## Data records
━━━━━━

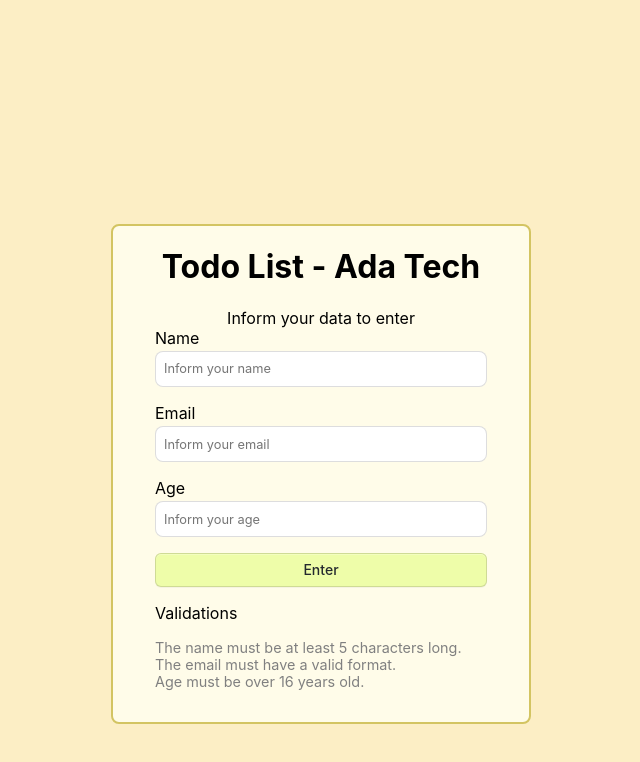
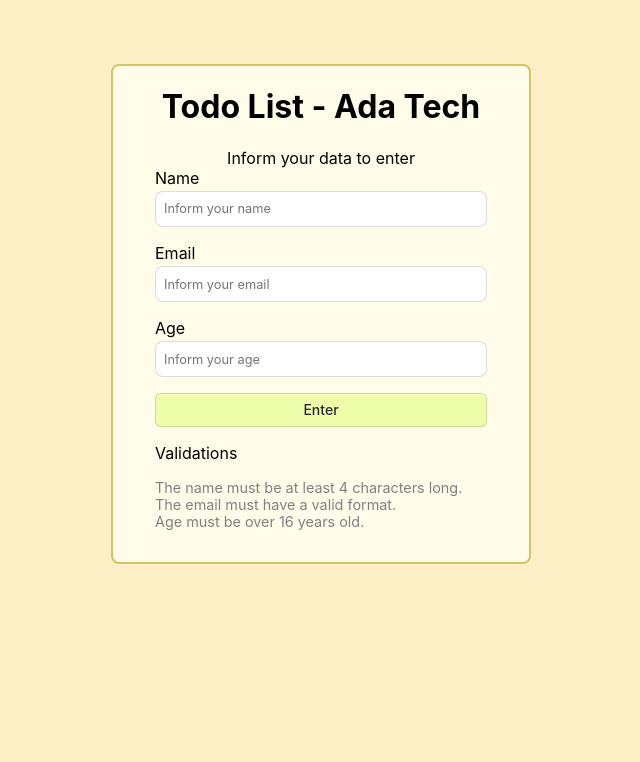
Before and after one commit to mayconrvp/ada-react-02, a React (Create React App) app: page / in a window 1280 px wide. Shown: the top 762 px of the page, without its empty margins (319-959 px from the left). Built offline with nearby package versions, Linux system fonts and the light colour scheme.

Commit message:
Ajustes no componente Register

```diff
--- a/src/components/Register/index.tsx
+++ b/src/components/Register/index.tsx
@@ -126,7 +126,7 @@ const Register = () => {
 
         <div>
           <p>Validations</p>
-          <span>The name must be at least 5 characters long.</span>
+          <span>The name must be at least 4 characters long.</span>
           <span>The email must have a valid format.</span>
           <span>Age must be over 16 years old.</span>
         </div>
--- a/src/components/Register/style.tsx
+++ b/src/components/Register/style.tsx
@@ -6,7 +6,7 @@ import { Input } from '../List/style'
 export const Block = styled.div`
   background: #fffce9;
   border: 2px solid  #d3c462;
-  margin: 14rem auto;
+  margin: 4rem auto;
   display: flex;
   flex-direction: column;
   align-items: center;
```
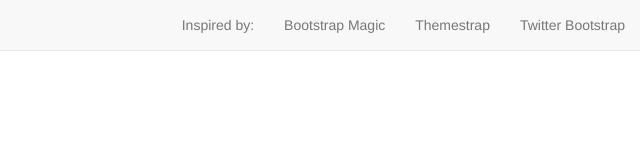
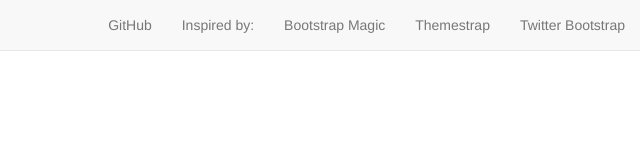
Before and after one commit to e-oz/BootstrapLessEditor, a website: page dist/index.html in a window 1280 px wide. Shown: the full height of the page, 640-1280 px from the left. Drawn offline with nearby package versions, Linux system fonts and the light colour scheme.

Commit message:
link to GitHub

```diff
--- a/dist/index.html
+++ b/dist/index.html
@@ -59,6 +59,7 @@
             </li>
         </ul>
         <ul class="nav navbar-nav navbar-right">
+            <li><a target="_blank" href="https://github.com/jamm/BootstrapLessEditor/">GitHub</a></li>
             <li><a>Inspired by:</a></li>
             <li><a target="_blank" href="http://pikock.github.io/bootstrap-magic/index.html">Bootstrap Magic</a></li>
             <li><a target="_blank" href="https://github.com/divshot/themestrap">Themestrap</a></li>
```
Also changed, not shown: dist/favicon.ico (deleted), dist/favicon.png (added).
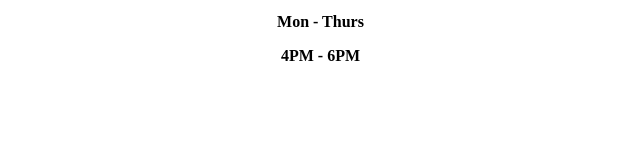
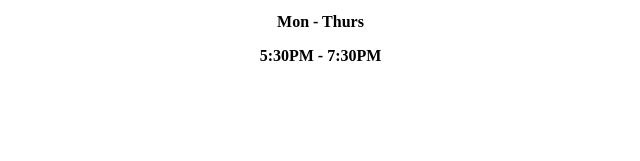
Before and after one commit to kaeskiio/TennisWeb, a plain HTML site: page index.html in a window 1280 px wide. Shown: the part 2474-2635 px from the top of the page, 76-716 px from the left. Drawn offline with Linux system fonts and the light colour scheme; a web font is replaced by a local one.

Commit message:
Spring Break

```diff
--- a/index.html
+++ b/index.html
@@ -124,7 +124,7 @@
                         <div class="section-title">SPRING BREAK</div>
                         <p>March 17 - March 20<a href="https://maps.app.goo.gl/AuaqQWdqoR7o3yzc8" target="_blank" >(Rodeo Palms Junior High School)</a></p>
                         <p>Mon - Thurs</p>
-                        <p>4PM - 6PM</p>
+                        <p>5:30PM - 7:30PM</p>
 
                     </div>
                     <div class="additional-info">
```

━━━━━━

## Problem details
All lines carrying the word "Register" must be copied from the data above.

## Written solution
Ajustes no componente Register
--- a/src/components/Register/index.tsx
+++ b/src/components/Register/index.tsx
@@ -126,7 +126,7 @@ const Register = () => {
--- a/src/components/Register/style.tsx
+++ b/src/components/Register/style.tsx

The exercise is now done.